On the 30th of March, the drand team hosted the second edition of the Randomness Summit alongside Real World Crypto (opens new window) in Tokyo, the first having been online only in 2020 (opens new window) during the covid19 pandemic.
The Randomness Summit was a one day conference consisting of talks from a range of speakers on topics such as verifiable randomness functions, verifiable delay functions, distributed key generation, cryptographic specifications and more!
To kick off the day, Patrick McClurg from the drand team gave a brief overview of what's happened with drand since the last randomness summit.
Following him, Lefteris Kokoris Kogias from IST Austria and Mysten Labs gave a presentation on generating distributed randomness and how to architect for producing it under asynchrony safely.
Filippo Valsorda then gave a presentation giving some recommendations for specification-writers on how to avoid common pitfalls when specifying protocols and schemes using randomness.
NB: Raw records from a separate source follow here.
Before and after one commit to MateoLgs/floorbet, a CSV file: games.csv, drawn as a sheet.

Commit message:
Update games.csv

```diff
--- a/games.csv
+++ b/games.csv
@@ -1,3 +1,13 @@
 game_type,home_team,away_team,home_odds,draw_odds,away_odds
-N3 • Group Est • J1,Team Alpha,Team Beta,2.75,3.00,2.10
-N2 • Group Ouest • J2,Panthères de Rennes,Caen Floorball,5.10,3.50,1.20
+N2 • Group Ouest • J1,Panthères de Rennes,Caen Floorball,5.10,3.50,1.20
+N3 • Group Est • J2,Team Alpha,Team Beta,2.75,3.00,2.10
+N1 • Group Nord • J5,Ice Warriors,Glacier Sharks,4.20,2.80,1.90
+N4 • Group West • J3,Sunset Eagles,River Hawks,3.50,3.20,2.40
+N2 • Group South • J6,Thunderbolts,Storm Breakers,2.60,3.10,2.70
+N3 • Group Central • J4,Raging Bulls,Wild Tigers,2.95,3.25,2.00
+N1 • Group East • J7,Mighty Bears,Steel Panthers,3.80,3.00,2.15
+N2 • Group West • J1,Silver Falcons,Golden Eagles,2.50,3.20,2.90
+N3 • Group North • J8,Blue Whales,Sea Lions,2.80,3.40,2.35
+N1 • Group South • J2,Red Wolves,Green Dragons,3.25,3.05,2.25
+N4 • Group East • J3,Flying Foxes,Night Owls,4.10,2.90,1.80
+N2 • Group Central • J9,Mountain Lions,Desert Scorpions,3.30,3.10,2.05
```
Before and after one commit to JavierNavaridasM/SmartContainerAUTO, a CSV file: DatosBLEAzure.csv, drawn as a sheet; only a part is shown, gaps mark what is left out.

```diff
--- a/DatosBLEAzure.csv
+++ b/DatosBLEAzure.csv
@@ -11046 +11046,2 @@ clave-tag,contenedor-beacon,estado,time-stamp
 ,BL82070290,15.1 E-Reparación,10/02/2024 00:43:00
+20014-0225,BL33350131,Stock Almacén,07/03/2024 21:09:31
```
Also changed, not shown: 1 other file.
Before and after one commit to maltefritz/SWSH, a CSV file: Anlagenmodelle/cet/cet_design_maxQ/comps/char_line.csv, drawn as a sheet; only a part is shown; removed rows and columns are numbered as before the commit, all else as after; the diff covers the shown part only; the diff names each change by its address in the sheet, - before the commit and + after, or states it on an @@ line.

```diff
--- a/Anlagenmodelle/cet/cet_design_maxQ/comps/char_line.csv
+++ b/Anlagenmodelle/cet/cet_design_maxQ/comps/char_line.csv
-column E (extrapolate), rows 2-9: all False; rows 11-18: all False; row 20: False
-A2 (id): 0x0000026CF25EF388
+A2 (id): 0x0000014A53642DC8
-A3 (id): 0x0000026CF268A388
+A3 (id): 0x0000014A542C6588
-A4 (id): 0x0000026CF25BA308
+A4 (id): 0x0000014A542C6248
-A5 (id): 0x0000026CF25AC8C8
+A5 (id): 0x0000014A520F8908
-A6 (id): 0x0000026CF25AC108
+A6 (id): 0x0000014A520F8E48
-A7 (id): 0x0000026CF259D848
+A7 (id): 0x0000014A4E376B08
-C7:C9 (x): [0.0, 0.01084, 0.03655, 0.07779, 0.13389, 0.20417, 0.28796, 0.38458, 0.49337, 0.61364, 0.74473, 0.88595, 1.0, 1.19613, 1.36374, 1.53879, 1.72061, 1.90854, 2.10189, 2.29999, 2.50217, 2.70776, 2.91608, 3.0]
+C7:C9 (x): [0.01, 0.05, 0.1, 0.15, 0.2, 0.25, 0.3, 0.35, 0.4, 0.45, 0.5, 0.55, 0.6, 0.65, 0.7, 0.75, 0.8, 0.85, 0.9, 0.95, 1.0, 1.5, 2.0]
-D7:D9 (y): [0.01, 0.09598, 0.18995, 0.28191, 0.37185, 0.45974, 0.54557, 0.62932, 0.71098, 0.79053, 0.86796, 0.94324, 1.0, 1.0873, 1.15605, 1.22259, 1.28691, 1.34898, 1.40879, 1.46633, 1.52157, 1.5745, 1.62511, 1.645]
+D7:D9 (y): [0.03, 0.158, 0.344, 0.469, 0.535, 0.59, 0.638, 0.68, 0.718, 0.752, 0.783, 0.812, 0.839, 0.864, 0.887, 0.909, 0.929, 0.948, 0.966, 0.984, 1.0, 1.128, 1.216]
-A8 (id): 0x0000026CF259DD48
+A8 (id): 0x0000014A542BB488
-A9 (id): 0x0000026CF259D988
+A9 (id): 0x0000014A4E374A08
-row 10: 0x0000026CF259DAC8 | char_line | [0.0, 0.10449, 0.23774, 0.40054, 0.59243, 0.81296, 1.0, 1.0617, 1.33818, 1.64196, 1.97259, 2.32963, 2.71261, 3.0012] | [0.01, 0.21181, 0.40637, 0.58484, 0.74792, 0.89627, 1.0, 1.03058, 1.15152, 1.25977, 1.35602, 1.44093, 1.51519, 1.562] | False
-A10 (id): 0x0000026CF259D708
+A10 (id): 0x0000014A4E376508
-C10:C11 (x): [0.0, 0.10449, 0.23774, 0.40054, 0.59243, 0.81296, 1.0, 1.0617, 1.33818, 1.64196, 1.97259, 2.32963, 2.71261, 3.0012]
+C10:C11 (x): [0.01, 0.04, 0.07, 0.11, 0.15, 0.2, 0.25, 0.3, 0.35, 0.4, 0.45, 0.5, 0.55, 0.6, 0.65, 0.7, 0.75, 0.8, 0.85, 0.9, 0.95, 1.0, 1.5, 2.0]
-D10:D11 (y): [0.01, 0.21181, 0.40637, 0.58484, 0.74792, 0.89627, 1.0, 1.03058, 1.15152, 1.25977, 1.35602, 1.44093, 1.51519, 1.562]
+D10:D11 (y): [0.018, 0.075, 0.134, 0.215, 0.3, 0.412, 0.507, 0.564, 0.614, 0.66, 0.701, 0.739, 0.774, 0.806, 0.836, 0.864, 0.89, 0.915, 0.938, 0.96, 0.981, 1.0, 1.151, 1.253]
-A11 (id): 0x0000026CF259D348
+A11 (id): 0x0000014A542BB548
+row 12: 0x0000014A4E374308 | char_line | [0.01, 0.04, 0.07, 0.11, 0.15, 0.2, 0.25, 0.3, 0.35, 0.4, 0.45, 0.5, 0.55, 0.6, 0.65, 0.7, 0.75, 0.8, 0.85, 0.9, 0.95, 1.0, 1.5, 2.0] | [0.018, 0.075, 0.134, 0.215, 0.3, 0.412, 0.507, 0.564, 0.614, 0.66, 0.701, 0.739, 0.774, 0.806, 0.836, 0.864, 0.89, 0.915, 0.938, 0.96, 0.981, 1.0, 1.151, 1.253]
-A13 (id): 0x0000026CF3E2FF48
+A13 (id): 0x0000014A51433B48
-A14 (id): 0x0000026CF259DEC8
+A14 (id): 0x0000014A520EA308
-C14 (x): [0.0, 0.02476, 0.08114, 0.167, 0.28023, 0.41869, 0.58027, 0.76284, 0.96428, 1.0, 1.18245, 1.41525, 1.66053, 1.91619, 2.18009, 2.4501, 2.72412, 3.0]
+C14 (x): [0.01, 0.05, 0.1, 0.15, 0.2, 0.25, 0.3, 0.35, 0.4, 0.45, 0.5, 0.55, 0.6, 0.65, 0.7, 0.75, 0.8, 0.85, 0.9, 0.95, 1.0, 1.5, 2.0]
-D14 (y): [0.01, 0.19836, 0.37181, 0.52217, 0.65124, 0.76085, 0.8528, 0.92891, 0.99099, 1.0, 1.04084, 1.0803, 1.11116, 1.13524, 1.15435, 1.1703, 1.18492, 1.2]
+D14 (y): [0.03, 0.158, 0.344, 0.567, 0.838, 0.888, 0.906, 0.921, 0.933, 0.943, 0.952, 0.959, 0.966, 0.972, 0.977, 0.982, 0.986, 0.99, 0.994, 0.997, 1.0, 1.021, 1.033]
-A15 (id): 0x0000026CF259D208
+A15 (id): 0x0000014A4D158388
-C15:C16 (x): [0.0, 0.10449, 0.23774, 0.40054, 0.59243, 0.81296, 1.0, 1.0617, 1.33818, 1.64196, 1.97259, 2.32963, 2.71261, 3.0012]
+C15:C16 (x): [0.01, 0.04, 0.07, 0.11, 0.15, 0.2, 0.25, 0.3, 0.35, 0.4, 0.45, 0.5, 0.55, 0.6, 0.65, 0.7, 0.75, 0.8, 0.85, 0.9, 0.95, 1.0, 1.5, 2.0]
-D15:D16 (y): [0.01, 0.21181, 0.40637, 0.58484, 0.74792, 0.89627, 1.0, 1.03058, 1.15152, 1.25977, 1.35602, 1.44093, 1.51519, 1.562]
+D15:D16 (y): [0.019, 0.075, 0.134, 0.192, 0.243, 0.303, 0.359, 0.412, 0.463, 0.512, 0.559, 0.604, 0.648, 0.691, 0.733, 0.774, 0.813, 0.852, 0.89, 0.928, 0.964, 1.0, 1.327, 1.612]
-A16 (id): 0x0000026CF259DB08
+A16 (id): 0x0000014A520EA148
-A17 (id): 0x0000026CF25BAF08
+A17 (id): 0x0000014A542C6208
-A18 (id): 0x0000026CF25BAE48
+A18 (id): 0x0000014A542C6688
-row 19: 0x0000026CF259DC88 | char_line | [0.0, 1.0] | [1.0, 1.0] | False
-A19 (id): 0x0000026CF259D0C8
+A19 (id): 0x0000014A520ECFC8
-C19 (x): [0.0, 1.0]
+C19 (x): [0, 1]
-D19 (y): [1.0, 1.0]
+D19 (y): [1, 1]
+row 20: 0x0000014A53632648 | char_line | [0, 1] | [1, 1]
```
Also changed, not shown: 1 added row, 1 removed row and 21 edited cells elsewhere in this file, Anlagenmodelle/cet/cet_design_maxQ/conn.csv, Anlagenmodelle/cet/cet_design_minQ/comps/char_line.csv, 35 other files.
Bernardo David from the University of Copenhagen came next and gave a comprehensive breakdown of all the different types of randomness beacons, their guarantees and how to combine them to fit your security model. His talk was a great overview to everything about public randomness for those who are new to the field!
Pratyay Mukherjee came next, presenting the architecture of the Supra (opens new window) VRF, the challenges they faced in designing it, and the innovative solutions they created to overcome them.
Luis Brandão from NIST presented a little on what NIST is currently doing in the randomness space, particularly around their ongoing effort to standardise randomness beacons and threshold cryptography. Details on their standardisation tracks can be found on the NIST website (opens new window).
Matej Pavlovic from the Consensus Lab team in Protocol Labs gave the next presentation on the latest research into scalable byzantine fault tolerance algorithms, and how randomness can be used to improve their performance characteristics.
Following up from his talk at the main Real World Crypto conference, Yolan Romailler from the drand team gave a shortened rendition of his talk on timelock encryption. The full thing can be found on the IACR youtube channel (opens new window).
To end the day, we had a few presentations from people using randomness in the wild: Hong Yu from Storswift (a member of the League of Entropy who runs a relay in Asia) presented both their upcoming drand implementation in rust, as well as a no-code tool they've created to create smart contracts using timelock encryption.
Finally, Thibault Meunier from Cloudflare (also a member of the League of Entropy) presented his new CLI dee (opens new window) which is both a drand client and timelock encryption tool - the team at drand have been using it a lot and loving it!
For those who couldn't make it on the day (in person or online), we have compiled a youtube playlist of all the talks that can be found here (opens new window). Also, the slide decks are available for download on IPFS: Qmd8Hbj31yXq6MDptaiez5JiRiG3vyU672oYTFfaV31NZL (opens new window)
It's still too early to release any details of a possible Randomness Summit 2024, but a big thank you to everyone who came along and we look forward to seeing you (and others!) at future events! Make sure to monitor this blog for announcements of future Randomness Summits, as well as events where the drand team will be present at.
You can join our drand Slack Workspace (opens new window) to discuss drand and randomness-related topics, or share with us your cool use cases for it. You can also follow us on our newly created @drand_loe Twitter account (opens new window) to stay tuned with the latest news from the drand team.